--- GOAL OF THE EXERCISE ---
Give back the whole listing exactly as it is written.

--- RECORDS TO PROCESS ---
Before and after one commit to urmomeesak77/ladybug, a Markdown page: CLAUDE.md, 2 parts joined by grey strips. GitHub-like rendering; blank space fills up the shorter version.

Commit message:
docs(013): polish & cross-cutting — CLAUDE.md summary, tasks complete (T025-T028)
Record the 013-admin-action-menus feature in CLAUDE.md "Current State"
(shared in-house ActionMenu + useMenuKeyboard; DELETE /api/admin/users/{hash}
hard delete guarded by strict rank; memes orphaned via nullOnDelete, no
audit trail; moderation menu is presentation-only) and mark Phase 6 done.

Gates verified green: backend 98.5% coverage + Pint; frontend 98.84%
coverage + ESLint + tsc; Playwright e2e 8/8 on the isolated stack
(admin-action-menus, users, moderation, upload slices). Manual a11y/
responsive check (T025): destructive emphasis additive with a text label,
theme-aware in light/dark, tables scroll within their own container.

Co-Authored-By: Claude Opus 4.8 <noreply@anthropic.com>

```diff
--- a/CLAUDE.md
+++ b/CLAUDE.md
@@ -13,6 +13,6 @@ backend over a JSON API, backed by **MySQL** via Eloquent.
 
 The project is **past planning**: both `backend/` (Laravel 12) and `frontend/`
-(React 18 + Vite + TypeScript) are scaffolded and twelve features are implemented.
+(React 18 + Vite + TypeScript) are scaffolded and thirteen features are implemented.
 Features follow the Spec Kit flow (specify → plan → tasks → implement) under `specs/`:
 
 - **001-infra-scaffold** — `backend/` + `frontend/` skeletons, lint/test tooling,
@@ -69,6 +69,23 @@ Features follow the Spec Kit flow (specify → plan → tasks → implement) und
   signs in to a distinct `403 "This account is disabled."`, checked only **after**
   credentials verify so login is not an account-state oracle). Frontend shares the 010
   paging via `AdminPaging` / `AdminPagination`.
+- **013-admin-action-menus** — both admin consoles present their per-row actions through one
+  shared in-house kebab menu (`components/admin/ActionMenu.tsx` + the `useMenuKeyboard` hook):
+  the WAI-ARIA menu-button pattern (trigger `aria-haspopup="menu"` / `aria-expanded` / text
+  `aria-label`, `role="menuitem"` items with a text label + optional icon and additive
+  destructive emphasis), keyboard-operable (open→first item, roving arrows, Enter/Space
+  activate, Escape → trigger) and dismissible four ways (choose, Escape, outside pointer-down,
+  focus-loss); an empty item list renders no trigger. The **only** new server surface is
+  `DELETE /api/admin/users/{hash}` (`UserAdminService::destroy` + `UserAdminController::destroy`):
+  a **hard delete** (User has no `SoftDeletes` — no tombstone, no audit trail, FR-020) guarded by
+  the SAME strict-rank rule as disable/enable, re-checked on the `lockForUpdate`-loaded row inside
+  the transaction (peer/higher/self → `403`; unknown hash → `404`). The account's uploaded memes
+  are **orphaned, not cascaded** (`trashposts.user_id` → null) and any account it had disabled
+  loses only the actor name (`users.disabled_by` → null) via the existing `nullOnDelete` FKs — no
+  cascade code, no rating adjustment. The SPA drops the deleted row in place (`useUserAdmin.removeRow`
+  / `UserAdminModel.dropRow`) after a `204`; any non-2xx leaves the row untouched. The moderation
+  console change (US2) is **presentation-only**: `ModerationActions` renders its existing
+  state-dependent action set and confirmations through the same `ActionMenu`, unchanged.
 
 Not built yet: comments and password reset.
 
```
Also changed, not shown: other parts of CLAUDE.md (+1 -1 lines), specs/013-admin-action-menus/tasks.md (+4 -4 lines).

--- SOLUTION FOR THIS TASK ---
Before and after one commit to urmomeesak77/ladybug, a Markdown page: CLAUDE.md, 2 parts joined by grey strips. GitHub-like rendering; blank space fills up the shorter version.

Commit message:
docs(013): polish & cross-cutting — CLAUDE.md summary, tasks complete (T025-T028)
Record the 013-admin-action-menus feature in CLAUDE.md "Current State"
(shared in-house ActionMenu + useMenuKeyboard; DELETE /api/admin/users/{hash}
hard delete guarded by strict rank; memes orphaned via nullOnDelete, no
audit trail; moderation menu is presentation-only) and mark Phase 6 done.

Gates verified green: backend 98.5% coverage + Pint; frontend 98.84%
coverage + ESLint + tsc; Playwright e2e 8/8 on the isolated stack
(admin-action-menus, users, moderation, upload slices). Manual a11y/
responsive check (T025): destructive emphasis additive with a text label,
theme-aware in light/dark, tables scroll within their own container.

Co-Authored-By: Claude Opus 4.8 <noreply@anthropic.com>

```diff
--- a/CLAUDE.md
+++ b/CLAUDE.md
@@ -13,6 +13,6 @@ backend over a JSON API, backed by **MySQL** via Eloquent.
 
 The project is **past planning**: both `backend/` (Laravel 12) and `frontend/`
-(React 18 + Vite + TypeScript) are scaffolded and twelve features are implemented.
+(React 18 + Vite + TypeScript) are scaffolded and thirteen features are implemented.
 Features follow the Spec Kit flow (specify → plan → tasks → implement) under `specs/`:
 
 - **001-infra-scaffold** — `backend/` + `frontend/` skeletons, lint/test tooling,
@@ -69,6 +69,23 @@ Features follow the Spec Kit flow (specify → plan → tasks → implement) und
   signs in to a distinct `403 "This account is disabled."`, checked only **after**
   credentials verify so login is not an account-state oracle). Frontend shares the 010
   paging via `AdminPaging` / `AdminPagination`.
+- **013-admin-action-menus** — both admin consoles present their per-row actions through one
+  shared in-house kebab menu (`components/admin/ActionMenu.tsx` + the `useMenuKeyboard` hook):
+  the WAI-ARIA menu-button pattern (trigger `aria-haspopup="menu"` / `aria-expanded` / text
+  `aria-label`, `role="menuitem"` items with a text label + optional icon and additive
+  destructive emphasis), keyboard-operable (open→first item, roving arrows, Enter/Space
+  activate, Escape → trigger) and dismissible four ways (choose, Escape, outside pointer-down,
+  focus-loss); an empty item list renders no trigger. The **only** new server surface is
+  `DELETE /api/admin/users/{hash}` (`UserAdminService::destroy` + `UserAdminController::destroy`):
+  a **hard delete** (User has no `SoftDeletes` — no tombstone, no audit trail, FR-020) guarded by
+  the SAME strict-rank rule as disable/enable, re-checked on the `lockForUpdate`-loaded row inside
+  the transaction (peer/higher/self → `403`; unknown hash → `404`). The account's uploaded memes
+  are **orphaned, not cascaded** (`trashposts.user_id` → null) and any account it had disabled
+  loses only the actor name (`users.disabled_by` → null) via the existing `nullOnDelete` FKs — no
+  cascade code, no rating adjustment. The SPA drops the deleted row in place (`useUserAdmin.removeRow`
+  / `UserAdminModel.dropRow`) after a `204`; any non-2xx leaves the row untouched. The moderation
+  console change (US2) is **presentation-only**: `ModerationActions` renders its existing
+  state-dependent action set and confirmations through the same `ActionMenu`, unchanged.
 
 Not built yet: comments and password reset.
 
```
Also changed, not shown: other parts of CLAUDE.md (+1 -1 lines), specs/013-admin-action-menus/tasks.md (+4 -4 lines).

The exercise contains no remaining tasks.